<<<<

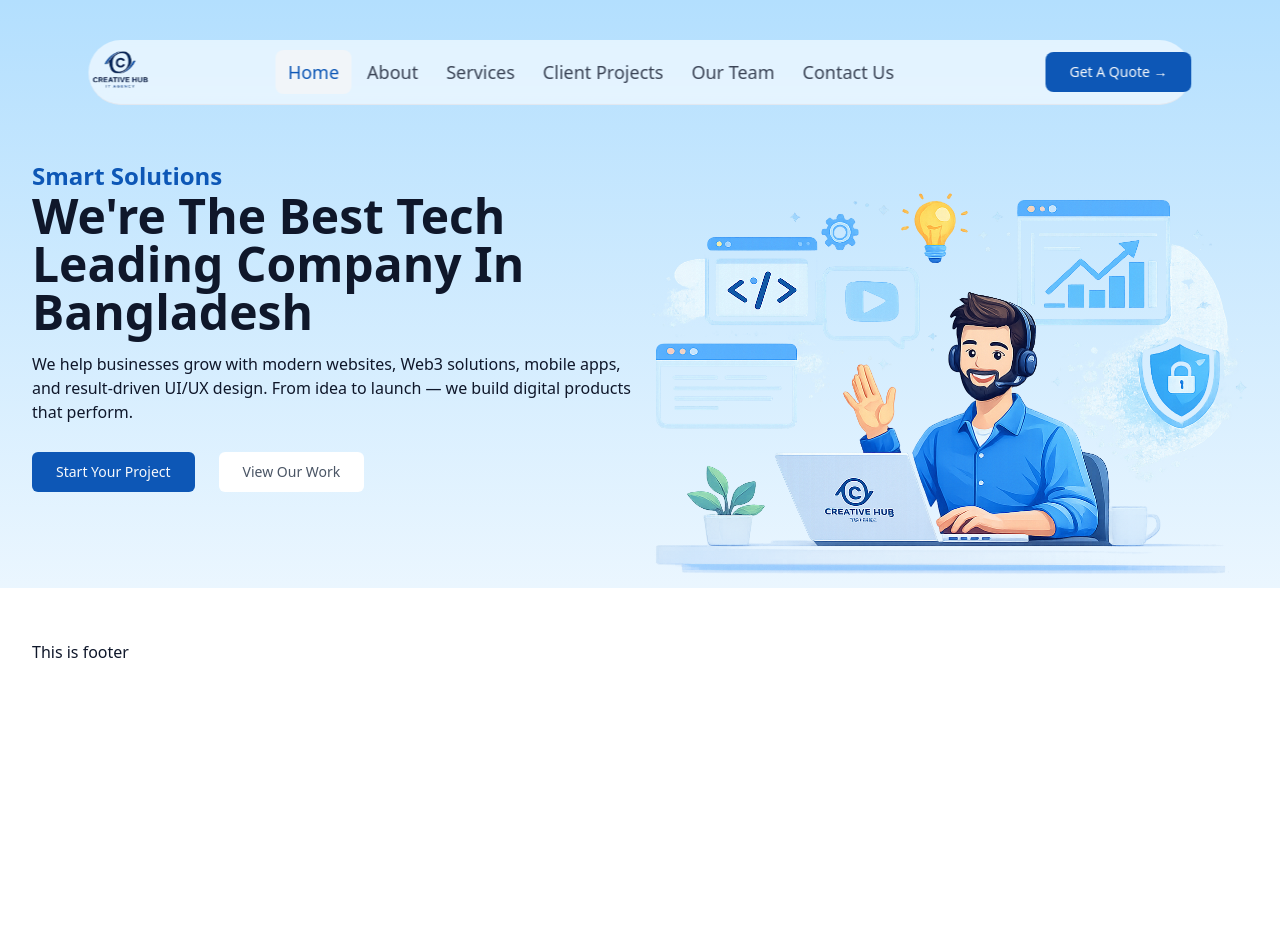
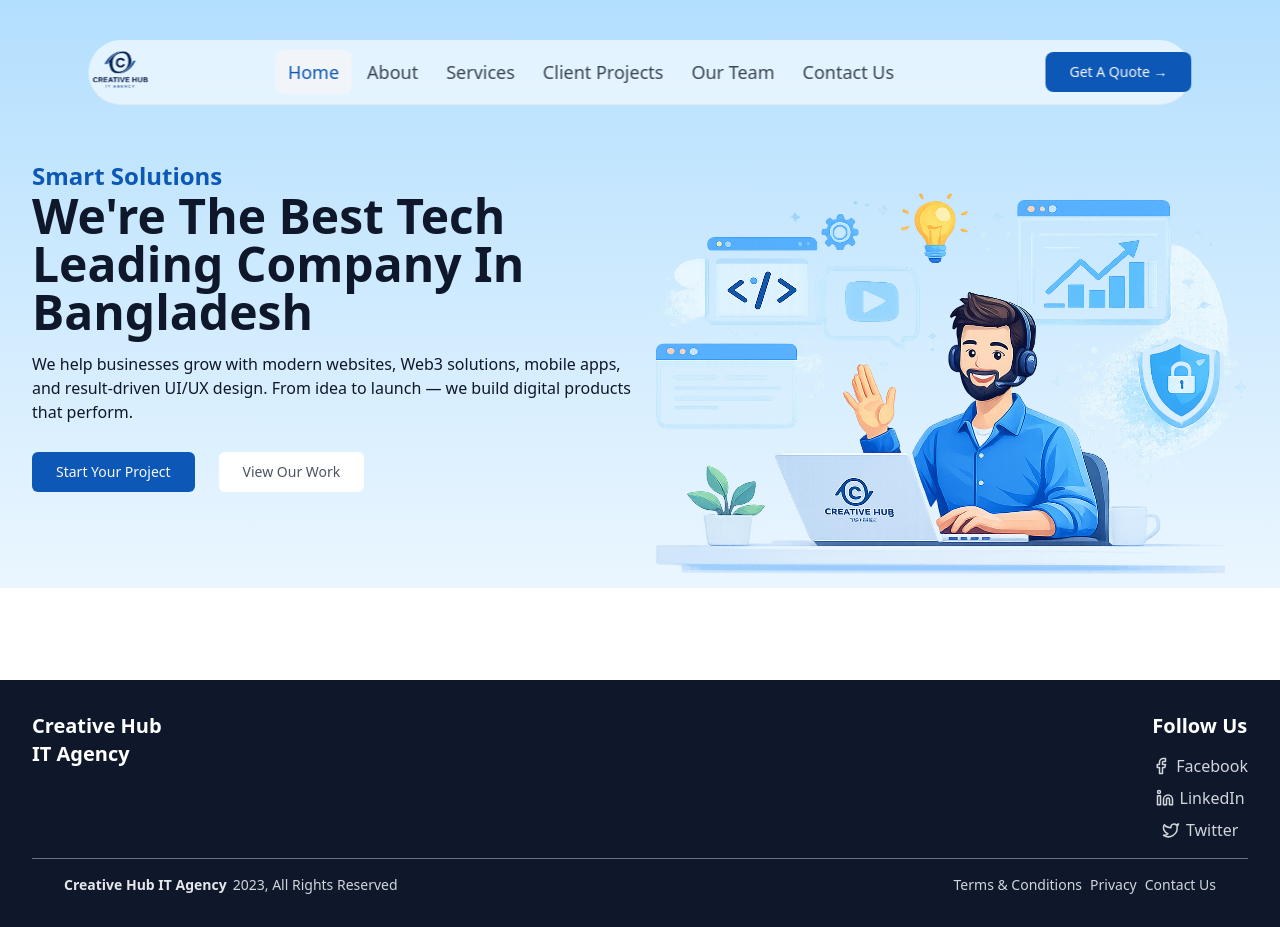
Before and after one commit to programmerrakibul/creative-hub-client, a Next.js app: page / in a window 1280 px wide. Before the commit the page ends 800 px from the top, so only its background shows below. Built offline with nearby package versions, Linux system fonts and the light colour scheme.

Commit message:
footer completed

```diff
--- a/src/app/layout.jsx
+++ b/src/app/layout.jsx
@@ -30,7 +30,7 @@
             <Navbar />
           </Container>
         </header>
-        <main className="space-y-16 md:space-y-20 min-h-[80dvh]">
+        <main className="space-y-16 md:space-y-20 min-h-[85dvh]">
           {children}
         </main>
         <Footer />
--- a/src/components/shared/Footer.jsx
+++ b/src/components/shared/Footer.jsx
@@ -1,10 +1,77 @@
+import Link from "next/link";
 import Container from "../ui/Container";
+import { Facebook, Linkedin, Twitter } from "lucide-react";
+import { Separator } from "../ui/separator";
+
+const socialLinks = [
+  {
+    icon: <Facebook size={18} />,
+    label: "Facebook",
+  },
+  {
+    icon: <Linkedin size={18} />,
+    label: "LinkedIn",
+  },
+  {
+    icon: <Twitter size={18} />,
+    label: "Twitter",
+  },
+];
 
 const Footer = () => {
   return (
     <>
-      <footer>
-        <Container>This is footer</Container>
+      <footer className="py-8 bg-foreground text-background">
+        <Container className="space-y-4">
+          <div className="flex justify-between gap-3">
+            <div>
+              <Link href={"/"} className="font-bold text-lg md:text-xl">
+                Creative Hub <br />
+                IT Agency
+              </Link>
+            </div>
+            <div className="space-y-3.5">
+              <h5 className="font-bold text-lg md:text-xl">Follow Us</h5>
+              <div className="flex items-center flex-col gap-2">
+                {socialLinks.map((item) => (
+                  <Link
+                    key={item.label}
+                    href={item}
+                    className={`flex items-center gap-1.5 text-gray-300 hover:text-gray-100 transition-colors duration-300`}
+                    aria-label={`${item.label} icon`}
+                  >
+                    {item.icon}
+                    <span>{item.label}</span>
+                  </Link>
+                ))}
+              </div>
+            </div>
+          </div>
+          <Separator className={"bg-gray-500"} />
+          <div className="flex items-center flex-col sm:flex-row justify-between gap-2.5 sm:gap-5 text-gray-300 md:px-8">
+            <div className="text-sm space-x-1.5">
+              <span className="font-semibold text-gray-200">
+                Creative Hub IT Agency
+              </span>
+              <span>2023, All Rights Reserved</span>
+            </div>
+            <div className="flex items-center gap-2">
+              {[
+                { label: "Terms & Conditions", href: "/" },
+                { label: "Privacy", href: "/" },
+                { label: "Contact Us", href: "/contact-us" },
+              ].map((link) => (
+                <Link
+                  key={link.label}
+                  href={link.href}
+                  className="text-sm hover:text-primary-foreground transition-colors"
+                >
+                  {link.label}
+                </Link>
+              ))}
+            </div>
+          </div>
+        </Container>
       </footer>
     </>
   );
--- /dev/null
+++ b/src/components/ui/separator.jsx
@@ -0,0 +1,27 @@
+"use client"
+
+import * as React from "react"
+import { Separator as SeparatorPrimitive } from "radix-ui"
+
+import { cn } from "@/lib/utils"
+
+function Separator({
+  className,
+  orientation = "horizontal",
+  decorative = true,
+  ...props
+}) {
+  return (
+    <SeparatorPrimitive.Root
+      data-slot="separator"
+      decorative={decorative}
+      orientation={orientation}
+      className={cn(
+        "bg-border shrink-0 data-[orientation=horizontal]:h-px data-[orientation=horizontal]:w-full data-[orientation=vertical]:h-full data-[orientation=vertical]:w-px",
+        className
+      )}
+      {...props} />
+  );
+}
+
+export { Separator }
```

>>>>

**THE TASK:** Only the text of the material belongs in your copy, which must match the original exactly.

**RESPONSE FOR THIS EXERCISE:**
Before and after one commit to programmerrakibul/creative-hub-client, a Next.js app: page / in a window 1280 px wide. Before the commit the page ends 800 px from the top, so only its background shows below. Built offline with nearby package versions, Linux system fonts and the light colour scheme.

Commit message:
footer completed

```diff
--- a/src/app/layout.jsx
+++ b/src/app/layout.jsx
@@ -30,7 +30,7 @@
             <Navbar />
           </Container>
         </header>
-        <main className="space-y-16 md:space-y-20 min-h-[80dvh]">
+        <main className="space-y-16 md:space-y-20 min-h-[85dvh]">
           {children}
         </main>
         <Footer />
--- a/src/components/shared/Footer.jsx
+++ b/src/components/shared/Footer.jsx
@@ -1,10 +1,77 @@
+import Link from "next/link";
 import Container from "../ui/Container";
+import { Facebook, Linkedin, Twitter } from "lucide-react";
+import { Separator } from "../ui/separator";
+
+const socialLinks = [
+  {
+    icon: <Facebook size={18} />,
+    label: "Facebook",
+  },
+  {
+    icon: <Linkedin size={18} />,
+    label: "LinkedIn",
+  },
+  {
+    icon: <Twitter size={18} />,
+    label: "Twitter",
+  },
+];
 
 const Footer = () => {
   return (
     <>
-      <footer>
-        <Container>This is footer</Container>
+      <footer className="py-8 bg-foreground text-background">
+        <Container className="space-y-4">
+          <div className="flex justify-between gap-3">
+            <div>
+              <Link href={"/"} className="font-bold text-lg md:text-xl">
+                Creative Hub <br />
+                IT Agency
+              </Link>
+            </div>
+            <div className="space-y-3.5">
+              <h5 className="font-bold text-lg md:text-xl">Follow Us</h5>
+              <div className="flex items-center flex-col gap-2">
+                {socialLinks.map((item) => (
+                  <Link
+                    key={item.label}
+                    href={item}
+                    className={`flex items-center gap-1.5 text-gray-300 hover:text-gray-100 transition-colors duration-300`}
+                    aria-label={`${item.label} icon`}
+                  >
+                    {item.icon}
+                    <span>{item.label}</span>
+                  </Link>
+                ))}
+              </div>
+            </div>
+          </div>
+          <Separator className={"bg-gray-500"} />
+          <div className="flex items-center flex-col sm:flex-row justify-between gap-2.5 sm:gap-5 text-gray-300 md:px-8">
+            <div className="text-sm space-x-1.5">
+              <span className="font-semibold text-gray-200">
+                Creative Hub IT Agency
+              </span>
+              <span>2023, All Rights Reserved</span>
+            </div>
+            <div className="flex items-center gap-2">
+              {[
+                { label: "Terms & Conditions", href: "/" },
+                { label: "Privacy", href: "/" },
+                { label: "Contact Us", href: "/contact-us" },
+              ].map((link) => (
+                <Link
+                  key={link.label}
+                  href={link.href}
+                  className="text-sm hover:text-primary-foreground transition-colors"
+                >
+                  {link.label}
+                </Link>
+              ))}
+            </div>
+          </div>
+        </Container>
       </footer>
     </>
   );
--- /dev/null
+++ b/src/components/ui/separator.jsx
@@ -0,0 +1,27 @@
+"use client"
+
+import * as React from "react"
+import { Separator as SeparatorPrimitive } from "radix-ui"
+
+import { cn } from "@/lib/utils"
+
+function Separator({
+  className,
+  orientation = "horizontal",
+  decorative = true,
+  ...props
+}) {
+  return (
+    <SeparatorPrimitive.Root
+      data-slot="separator"
+      decorative={decorative}
+      orientation={orientation}
+      className={cn(
+        "bg-border shrink-0 data-[orientation=horizontal]:h-px data-[orientation=horizontal]:w-full data-[orientation=vertical]:h-full data-[orientation=vertical]:w-px",
+        className
+      )}
+      {...props} />
+  );
+}
+
+export { Separator }
```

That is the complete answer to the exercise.